According to her, PI proponents propose that the joint vote can be called by the President of the Chamber of Deputies “or” by the President of the Senate when it should be the President “and” the President of the Senate.
“You appointed him president of the House or president of the Senate, so there was really that intention to diminish the power of the Senate, which goes against the spirit of the Constitution, which requires a bicameral configuration of the House and then the Senate,” Binay said.
(You appointed him President or President of the Senate, so there was really that intention to reduce the power of the Senate, which goes against the spirit of the Constitution that the configuration of the Chamber and the Senate must be bicameral.)
Oñate, however, stated that he did not participate in the creation of the signature forms.
“But you agreed to it. Did you agree to this arrangement, tama po ba (correct)?” Binay asked, to which the Pirma convener replied yes.
Dela Rosa insisted that it was very clear that Oñate only joined the PI to emasculate the Senate.
He also accused the group of deceiving the public after releasing an advertisement with proposed amendments to the 1987 Constitution, but the proposal in the PI calls for flexibility in the Senate.
“How deceptive can you be with that kind of approach?” asked Dela Rosa.

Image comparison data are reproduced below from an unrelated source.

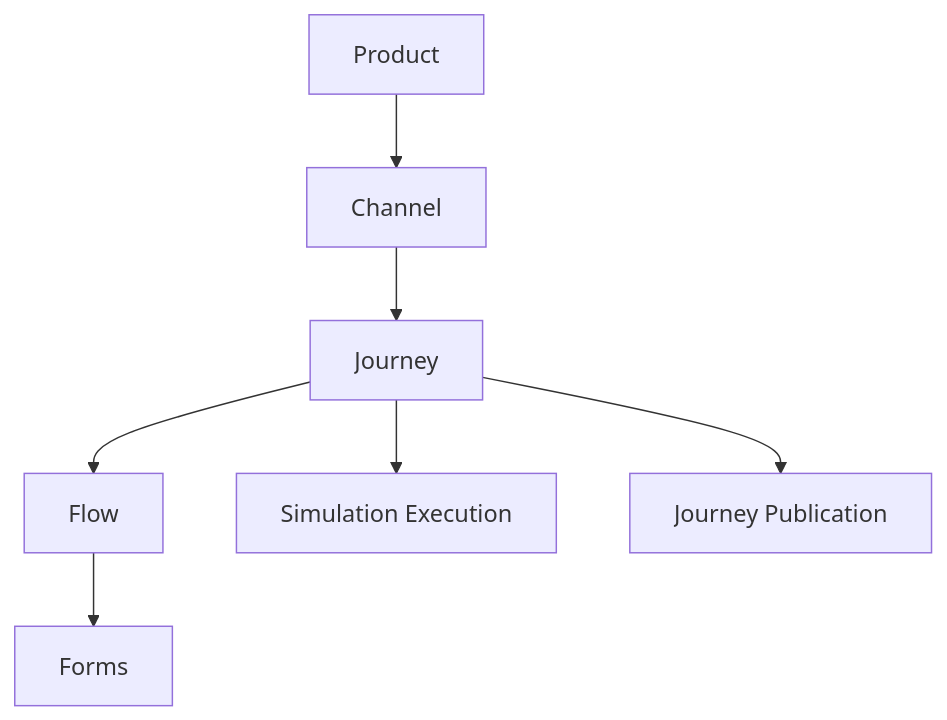
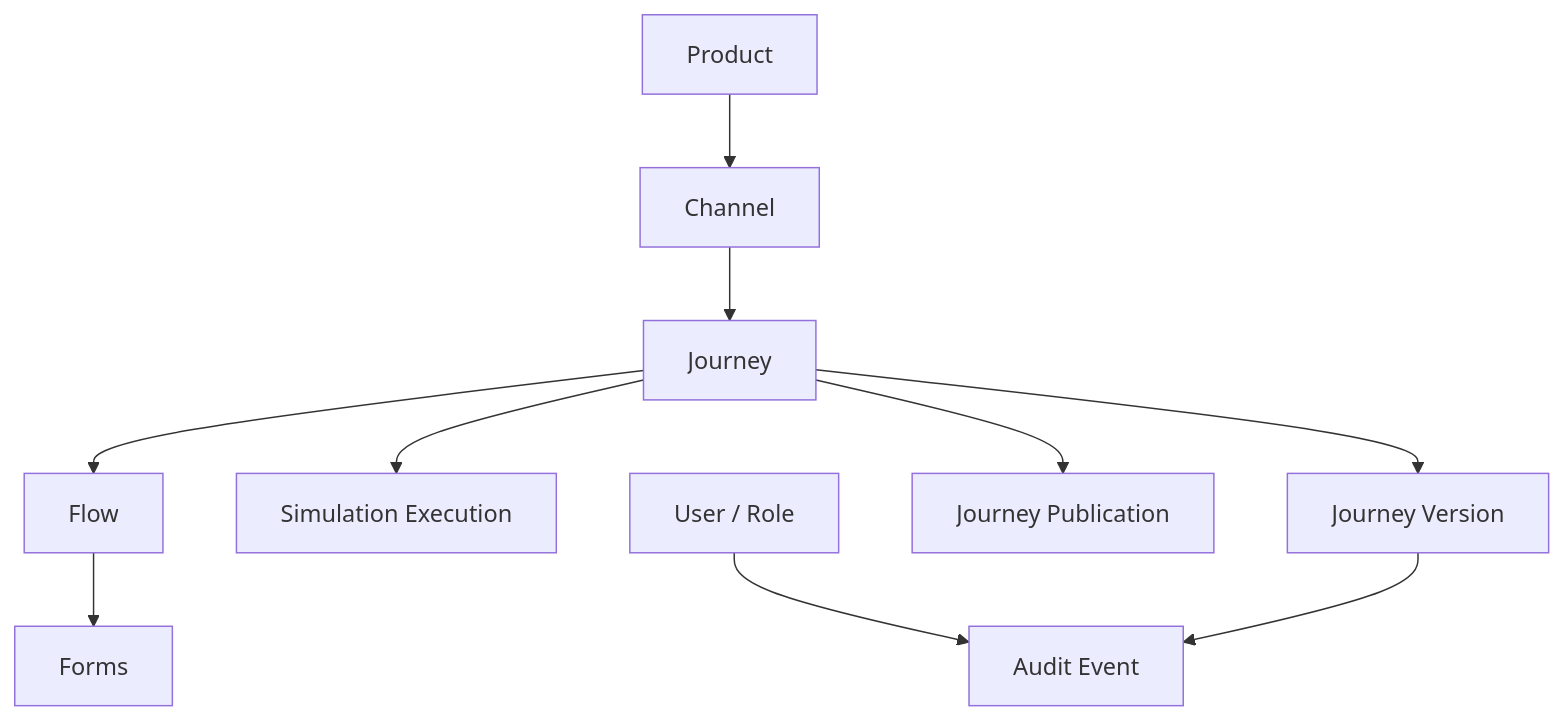
Before and after one commit to hermesnet-git/journey-admin: the first of 4 diagrams in requisitos/admin/ej-admin-modelo-dados-conceitual.md, drawn with Mermaid. The commit also changed other lines of this file and 7 other files, not shown here.

````diff
--- a/requisitos/admin/ej-admin-modelo-dados-conceitual.md
+++ b/requisitos/admin/ej-admin-modelo-dados-conceitual.md
@@ -49,17 +49,23 @@
 ```mermaid
 flowchart TD
     PRODUCT[Product]
     CHANNEL[Channel]
     JOURNEY[Journey]
     FLOW[Flow]
     FORMS[Forms]
     SIMULATION[Simulation Execution]
+    VERSION[Journey Version]
     PUBLICATION[Journey Publication]
+    USER[User / Role]
+    AUDIT[Audit Event]
 
     PRODUCT --> CHANNEL
     CHANNEL --> JOURNEY
     JOURNEY --> FLOW
     JOURNEY --> SIMULATION
+    JOURNEY --> VERSION
     JOURNEY --> PUBLICATION
+    USER --> AUDIT
+    VERSION --> AUDIT
     FLOW --> FORMS
 ```
````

“We apologize, we understand your frustration, Senator Dela Rosa, but that was not our intention…” said Avisado.